▸ **EXERCISE REQUIREMENTS**
The entries below need to be written out exactly, with no pictures included.

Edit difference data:
------------

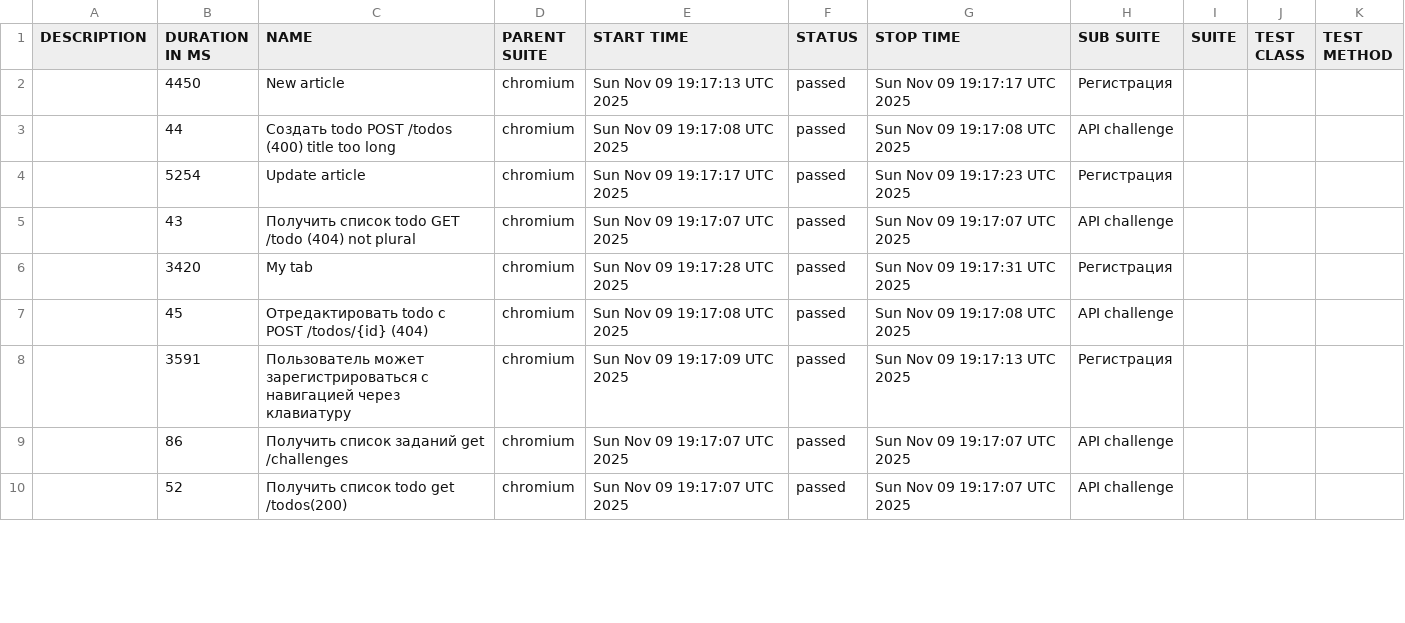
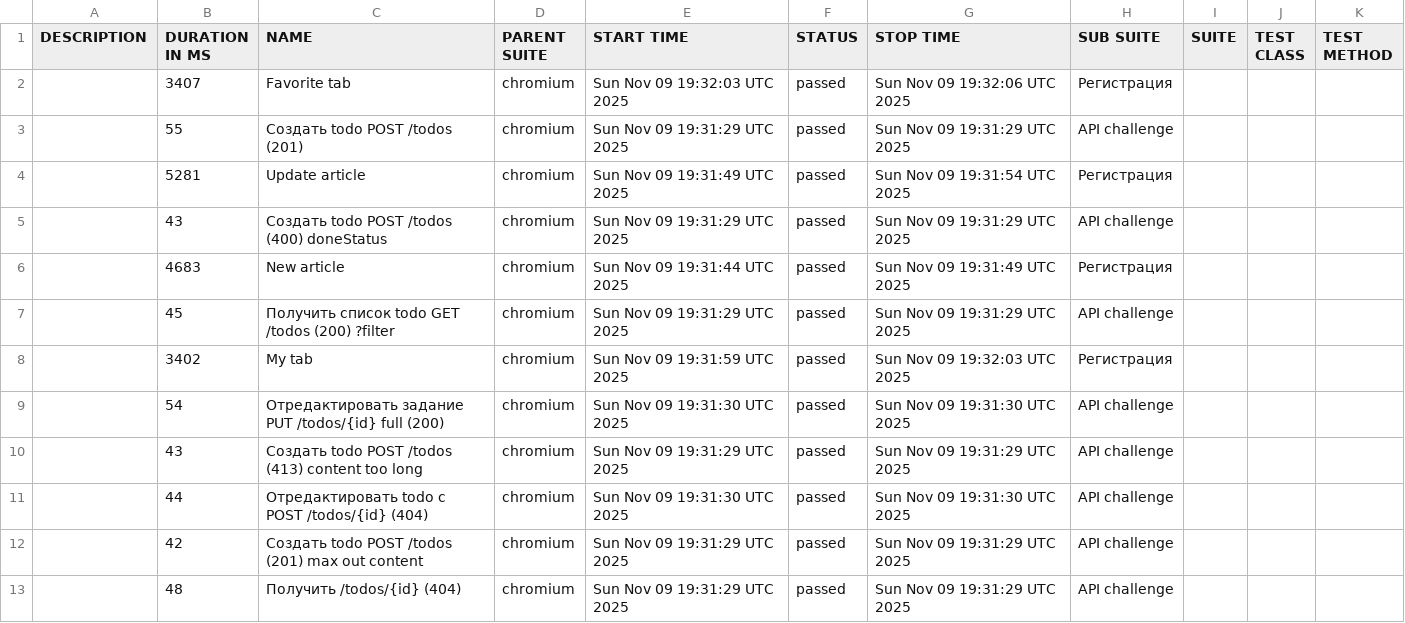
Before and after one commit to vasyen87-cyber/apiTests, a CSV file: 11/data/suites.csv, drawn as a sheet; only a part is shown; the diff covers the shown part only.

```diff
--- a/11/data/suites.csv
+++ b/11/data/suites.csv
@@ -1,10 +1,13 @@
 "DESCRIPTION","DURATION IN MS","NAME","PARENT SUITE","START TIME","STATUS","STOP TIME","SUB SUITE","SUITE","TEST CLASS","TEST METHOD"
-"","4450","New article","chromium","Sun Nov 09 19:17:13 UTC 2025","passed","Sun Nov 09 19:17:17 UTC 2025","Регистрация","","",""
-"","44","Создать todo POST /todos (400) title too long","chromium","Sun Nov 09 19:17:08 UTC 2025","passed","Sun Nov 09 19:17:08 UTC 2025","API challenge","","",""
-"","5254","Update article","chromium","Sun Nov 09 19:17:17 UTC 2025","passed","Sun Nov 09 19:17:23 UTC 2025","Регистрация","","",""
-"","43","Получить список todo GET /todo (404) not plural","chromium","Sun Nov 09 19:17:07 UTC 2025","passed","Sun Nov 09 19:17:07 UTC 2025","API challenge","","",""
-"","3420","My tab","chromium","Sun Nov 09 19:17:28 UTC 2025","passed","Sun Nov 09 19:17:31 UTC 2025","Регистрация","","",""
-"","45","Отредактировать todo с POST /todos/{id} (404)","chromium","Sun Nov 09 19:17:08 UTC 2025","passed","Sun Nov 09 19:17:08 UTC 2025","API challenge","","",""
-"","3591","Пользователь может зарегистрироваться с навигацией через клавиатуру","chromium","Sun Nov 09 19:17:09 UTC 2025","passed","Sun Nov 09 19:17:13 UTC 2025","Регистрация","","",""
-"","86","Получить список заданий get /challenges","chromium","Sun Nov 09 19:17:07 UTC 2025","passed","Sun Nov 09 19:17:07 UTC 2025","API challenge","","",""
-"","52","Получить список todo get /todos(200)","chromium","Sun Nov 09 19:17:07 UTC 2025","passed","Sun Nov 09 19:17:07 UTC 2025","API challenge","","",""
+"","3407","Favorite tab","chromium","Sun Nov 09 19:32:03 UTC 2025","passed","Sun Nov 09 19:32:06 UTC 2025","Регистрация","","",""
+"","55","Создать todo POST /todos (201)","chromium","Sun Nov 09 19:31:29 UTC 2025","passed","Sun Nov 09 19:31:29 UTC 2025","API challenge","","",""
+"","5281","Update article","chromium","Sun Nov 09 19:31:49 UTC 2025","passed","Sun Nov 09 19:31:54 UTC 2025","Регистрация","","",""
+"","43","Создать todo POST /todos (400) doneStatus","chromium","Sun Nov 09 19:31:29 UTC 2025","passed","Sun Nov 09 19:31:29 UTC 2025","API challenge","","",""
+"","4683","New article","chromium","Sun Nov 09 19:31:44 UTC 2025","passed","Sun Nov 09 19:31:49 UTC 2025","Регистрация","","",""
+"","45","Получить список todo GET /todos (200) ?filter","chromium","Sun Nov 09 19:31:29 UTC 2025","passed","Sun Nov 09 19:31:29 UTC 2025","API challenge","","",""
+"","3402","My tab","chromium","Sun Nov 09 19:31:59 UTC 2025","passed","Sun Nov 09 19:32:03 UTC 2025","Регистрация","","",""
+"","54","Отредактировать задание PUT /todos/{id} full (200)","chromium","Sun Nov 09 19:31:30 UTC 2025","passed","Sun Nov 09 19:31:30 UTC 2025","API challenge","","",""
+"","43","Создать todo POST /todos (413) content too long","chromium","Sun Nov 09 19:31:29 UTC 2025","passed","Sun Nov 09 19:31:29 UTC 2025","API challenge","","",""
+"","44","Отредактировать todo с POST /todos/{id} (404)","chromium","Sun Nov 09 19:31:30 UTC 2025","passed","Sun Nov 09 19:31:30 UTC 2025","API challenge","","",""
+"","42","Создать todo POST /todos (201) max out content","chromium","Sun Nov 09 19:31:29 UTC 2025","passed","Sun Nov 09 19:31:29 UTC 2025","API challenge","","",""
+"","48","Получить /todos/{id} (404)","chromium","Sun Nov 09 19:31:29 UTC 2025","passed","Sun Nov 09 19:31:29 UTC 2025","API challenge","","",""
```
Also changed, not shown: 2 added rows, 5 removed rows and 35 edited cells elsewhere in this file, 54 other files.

------------

▸ **REPLY TO THE TASK**
Before and after one commit to vasyen87-cyber/apiTests, a CSV file: 11/data/suites.csv, drawn as a sheet; only a part is shown; the diff covers the shown part only.

```diff
--- a/11/data/suites.csv
+++ b/11/data/suites.csv
@@ -1,10 +1,13 @@
 "DESCRIPTION","DURATION IN MS","NAME","PARENT SUITE","START TIME","STATUS","STOP TIME","SUB SUITE","SUITE","TEST CLASS","TEST METHOD"
-"","4450","New article","chromium","Sun Nov 09 19:17:13 UTC 2025","passed","Sun Nov 09 19:17:17 UTC 2025","Регистрация","","",""
-"","44","Создать todo POST /todos (400) title too long","chromium","Sun Nov 09 19:17:08 UTC 2025","passed","Sun Nov 09 19:17:08 UTC 2025","API challenge","","",""
-"","5254","Update article","chromium","Sun Nov 09 19:17:17 UTC 2025","passed","Sun Nov 09 19:17:23 UTC 2025","Регистрация","","",""
-"","43","Получить список todo GET /todo (404) not plural","chromium","Sun Nov 09 19:17:07 UTC 2025","passed","Sun Nov 09 19:17:07 UTC 2025","API challenge","","",""
-"","3420","My tab","chromium","Sun Nov 09 19:17:28 UTC 2025","passed","Sun Nov 09 19:17:31 UTC 2025","Регистрация","","",""
-"","45","Отредактировать todo с POST /todos/{id} (404)","chromium","Sun Nov 09 19:17:08 UTC 2025","passed","Sun Nov 09 19:17:08 UTC 2025","API challenge","","",""
-"","3591","Пользователь может зарегистрироваться с навигацией через клавиатуру","chromium","Sun Nov 09 19:17:09 UTC 2025","passed","Sun Nov 09 19:17:13 UTC 2025","Регистрация","","",""
-"","86","Получить список заданий get /challenges","chromium","Sun Nov 09 19:17:07 UTC 2025","passed","Sun Nov 09 19:17:07 UTC 2025","API challenge","","",""
-"","52","Получить список todo get /todos(200)","chromium","Sun Nov 09 19:17:07 UTC 2025","passed","Sun Nov 09 19:17:07 UTC 2025","API challenge","","",""
+"","3407","Favorite tab","chromium","Sun Nov 09 19:32:03 UTC 2025","passed","Sun Nov 09 19:32:06 UTC 2025","Регистрация","","",""
+"","55","Создать todo POST /todos (201)","chromium","Sun Nov 09 19:31:29 UTC 2025","passed","Sun Nov 09 19:31:29 UTC 2025","API challenge","","",""
+"","5281","Update article","chromium","Sun Nov 09 19:31:49 UTC 2025","passed","Sun Nov 09 19:31:54 UTC 2025","Регистрация","","",""
+"","43","Создать todo POST /todos (400) doneStatus","chromium","Sun Nov 09 19:31:29 UTC 2025","passed","Sun Nov 09 19:31:29 UTC 2025","API challenge","","",""
+"","4683","New article","chromium","Sun Nov 09 19:31:44 UTC 2025","passed","Sun Nov 09 19:31:49 UTC 2025","Регистрация","","",""
+"","45","Получить список todo GET /todos (200) ?filter","chromium","Sun Nov 09 19:31:29 UTC 2025","passed","Sun Nov 09 19:31:29 UTC 2025","API challenge","","",""
+"","3402","My tab","chromium","Sun Nov 09 19:31:59 UTC 2025","passed","Sun Nov 09 19:32:03 UTC 2025","Регистрация","","",""
+"","54","Отредактировать задание PUT /todos/{id} full (200)","chromium","Sun Nov 09 19:31:30 UTC 2025","passed","Sun Nov 09 19:31:30 UTC 2025","API challenge","","",""
+"","43","Создать todo POST /todos (413) content too long","chromium","Sun Nov 09 19:31:29 UTC 2025","passed","Sun Nov 09 19:31:29 UTC 2025","API challenge","","",""
+"","44","Отредактировать todo с POST /todos/{id} (404)","chromium","Sun Nov 09 19:31:30 UTC 2025","passed","Sun Nov 09 19:31:30 UTC 2025","API challenge","","",""
+"","42","Создать todo POST /todos (201) max out content","chromium","Sun Nov 09 19:31:29 UTC 2025","passed","Sun Nov 09 19:31:29 UTC 2025","API challenge","","",""
+"","48","Получить /todos/{id} (404)","chromium","Sun Nov 09 19:31:29 UTC 2025","passed","Sun Nov 09 19:31:29 UTC 2025","API challenge","","",""
```
Also changed, not shown: 2 added rows, 5 removed rows and 35 edited cells elsewhere in this file, 54 other files.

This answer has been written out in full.